Rick, I always enjoy your articles and appreciate your thoughts. Are you saying that prior to 1925 the SBC failed the Great Commission?

While I would find considerable grounds for disagreeing with several of your points, I will only object to your choice of terminology. “Cooperative Program evasion” is unnecessarily incendiary and imputes ill motives. Perhaps you love alliteration a bit too much. Also, “naïveté” completely misses as a description of the growing numbers of SB churches who are making more deliberate and carefully considered uses of their scarce mission gifts.

    Rick Patrick


    I am always grateful to hear your perspective as well. While our pre-Cooperative Program Great Commission failures are well documented, the societal approach that produced them was unfortunately all they had at their disposal. Like a small child before they reach the age of accountability, they just didn’t know any better. Today, however, we have no such excuse. We do know that societal missions does not work as well as cooperative missions. We must simply act on that knowledge.

    “Evasion” barely beat out “circumvention.” I’m open to another single word that describes this “directing around” activity. Regarding motive, my final paragraph hints at “admirable idealism and passion.” These are not pejorative. I’m not criticizing motive. I’m criticizing strategy. Unfortunately, alliteration affection is an occupational hazard. Finally, my point is that the most deliberate and carefully considered use of scarce mission gifts is to apply them toward the “most effective means of mobilizing our churches and extending our reach.” To do otherwise is a mistake, in my opinion.


Thank you Dr. Patrick for your thoughts in this regard. I am still trying to process a few things in your article as I reflect on the past and future of the Cooperative Program. I was young and now am old. I have been a Southern Baptist for 50+ years. During my early years in the SBC, my family were members of a church in a rural area – in an association of a dozen churches separated by miles. Individual church memberships ranged from 25-100 folks. I have memories of the Body of Christ from these churches coming together to pray, worship, rejoice, and grieve. We shared resources, with pastors sometimes doing double-duty when a pastor at a neighboring church was ill. Churches provided finances and labor for building programs at their sister churches. We united for Vacation Bible Schools, youth church camps, spring/fall revivals, and various training events. That little association of churches raised numerous preacher boys to become men of God who are still in the ministry at home and abroad.

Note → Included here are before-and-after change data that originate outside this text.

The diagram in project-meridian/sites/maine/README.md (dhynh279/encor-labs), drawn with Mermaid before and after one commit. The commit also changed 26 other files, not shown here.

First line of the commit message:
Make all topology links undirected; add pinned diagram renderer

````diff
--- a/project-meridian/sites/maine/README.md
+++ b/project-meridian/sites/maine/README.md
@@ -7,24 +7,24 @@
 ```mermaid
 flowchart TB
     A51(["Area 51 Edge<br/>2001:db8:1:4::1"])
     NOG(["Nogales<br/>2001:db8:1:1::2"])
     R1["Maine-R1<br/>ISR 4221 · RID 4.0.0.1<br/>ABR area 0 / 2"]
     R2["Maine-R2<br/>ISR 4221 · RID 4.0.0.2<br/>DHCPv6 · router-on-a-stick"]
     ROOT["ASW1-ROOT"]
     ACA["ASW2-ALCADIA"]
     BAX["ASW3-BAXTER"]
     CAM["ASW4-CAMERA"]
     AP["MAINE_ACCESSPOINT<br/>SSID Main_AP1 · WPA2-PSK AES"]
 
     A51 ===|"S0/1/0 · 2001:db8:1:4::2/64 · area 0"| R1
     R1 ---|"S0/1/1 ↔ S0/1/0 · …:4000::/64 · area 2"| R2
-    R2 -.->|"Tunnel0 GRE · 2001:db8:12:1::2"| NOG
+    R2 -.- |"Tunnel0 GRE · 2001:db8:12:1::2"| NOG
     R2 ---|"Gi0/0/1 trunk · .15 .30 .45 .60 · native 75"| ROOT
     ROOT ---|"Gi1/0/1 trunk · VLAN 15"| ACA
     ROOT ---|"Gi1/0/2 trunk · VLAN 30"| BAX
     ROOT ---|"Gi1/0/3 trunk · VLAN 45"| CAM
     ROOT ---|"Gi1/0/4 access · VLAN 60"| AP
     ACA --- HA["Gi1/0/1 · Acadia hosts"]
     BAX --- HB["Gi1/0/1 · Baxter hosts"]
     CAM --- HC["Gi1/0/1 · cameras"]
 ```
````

With limited finances, we knew that our giving could be multiplied via the Cooperative Program … a dozen little churches linking arms could make a difference on world evangelism! We could not go, but we could send … we could enable the preaching of the Gospel in remote corners of the earth from our own speck of real estate! Perhaps, I was just young, rested, and revived … but the system appeared to be working well. Since those years, I have been associated with both “micro” and “mega” ministries. It has been clear to me that churches (whether big or small) have the blessing and favor of God resting on them when they are united as one man for the cause of Christ. There is power in unity and cooperation.

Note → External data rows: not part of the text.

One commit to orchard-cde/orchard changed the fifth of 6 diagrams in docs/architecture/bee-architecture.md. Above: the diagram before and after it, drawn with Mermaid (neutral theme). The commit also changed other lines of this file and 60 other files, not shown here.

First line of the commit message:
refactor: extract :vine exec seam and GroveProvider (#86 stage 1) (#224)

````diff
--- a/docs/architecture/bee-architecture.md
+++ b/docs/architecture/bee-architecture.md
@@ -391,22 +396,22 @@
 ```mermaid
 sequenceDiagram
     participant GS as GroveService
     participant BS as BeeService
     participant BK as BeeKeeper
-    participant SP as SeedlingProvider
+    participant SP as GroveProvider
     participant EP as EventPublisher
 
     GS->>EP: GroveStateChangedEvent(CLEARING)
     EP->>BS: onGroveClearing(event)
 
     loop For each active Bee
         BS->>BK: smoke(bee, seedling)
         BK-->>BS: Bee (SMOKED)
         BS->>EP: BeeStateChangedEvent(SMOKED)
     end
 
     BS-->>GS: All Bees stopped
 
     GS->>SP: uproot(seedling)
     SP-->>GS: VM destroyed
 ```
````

Bob Cleveland

One might wonder at the focus on missions in other countries, when here in Alabama … in the 6 biggest population centers … attendance is 33.28% of membership, for Baptists, whereas it’s 53.97% for other reporting denominations. I don’t think we could blame churches for wanting to focus more on causes local to us, since we already are the “uttermost part of the world”.


    Brother Cleveland – If we hang around long enough, we may very well see America turn into a third world country. It’s clear from the statistic you cite (also common to other states), the SBC ain’t scaring the devil much these days. Apathy of my generation + theological drift of new generation will soon make SBC churches one of the greatest mission fields on the planet.

Ron F. Hale

Baptist Press reported on June 15, 2010 – concerning the GCR vote at the SBC:

“A final messenger, Jonathan Jenkins of Calumet Baptist Church in Patterson, La., rose to speak against the recommendations before the vote on the whole report was taken.

Passage of the recommendations “will have unintended consequences,” Jenkins predicted. “When you start to designate money out of your tithe, the church as a whole gets less and has to do what it’s already been doing with less…. The limited funds that go to all of our entities will only be drained down by saying it is OK to designate specific money to what has become — and I hate to say this because it sounds wrong — the most popular movement at the time. Missions should always be the most important movement but it should not be at the expense of all other causes.”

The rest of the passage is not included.